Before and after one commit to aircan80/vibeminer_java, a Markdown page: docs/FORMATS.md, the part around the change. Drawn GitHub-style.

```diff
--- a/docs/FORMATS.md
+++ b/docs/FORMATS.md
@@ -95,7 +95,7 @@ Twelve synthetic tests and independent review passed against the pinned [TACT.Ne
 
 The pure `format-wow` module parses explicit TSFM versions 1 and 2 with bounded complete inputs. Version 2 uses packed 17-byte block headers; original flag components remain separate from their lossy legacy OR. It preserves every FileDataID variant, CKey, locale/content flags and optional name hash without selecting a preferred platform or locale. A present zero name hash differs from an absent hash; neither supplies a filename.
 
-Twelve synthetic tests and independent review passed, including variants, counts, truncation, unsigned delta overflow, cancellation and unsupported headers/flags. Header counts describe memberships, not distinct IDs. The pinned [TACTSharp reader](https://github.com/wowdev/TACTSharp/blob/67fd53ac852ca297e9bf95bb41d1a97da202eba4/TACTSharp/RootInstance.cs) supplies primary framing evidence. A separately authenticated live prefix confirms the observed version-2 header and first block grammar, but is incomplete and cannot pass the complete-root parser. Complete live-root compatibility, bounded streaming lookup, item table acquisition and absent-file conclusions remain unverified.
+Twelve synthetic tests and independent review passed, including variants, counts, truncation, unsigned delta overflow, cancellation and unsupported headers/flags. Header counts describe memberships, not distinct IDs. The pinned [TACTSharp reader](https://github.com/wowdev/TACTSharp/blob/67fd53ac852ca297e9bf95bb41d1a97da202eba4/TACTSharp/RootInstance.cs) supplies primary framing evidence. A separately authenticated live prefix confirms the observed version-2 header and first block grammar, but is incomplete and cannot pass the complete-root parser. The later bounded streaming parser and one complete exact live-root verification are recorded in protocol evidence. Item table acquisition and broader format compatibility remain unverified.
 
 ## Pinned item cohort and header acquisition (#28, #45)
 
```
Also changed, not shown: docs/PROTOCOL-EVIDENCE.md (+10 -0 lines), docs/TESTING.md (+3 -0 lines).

▶ [PROMPT]: Answer with one number, namely how many lines of the material hold the string "docs".

▶ [ANSWER SPACE]: 4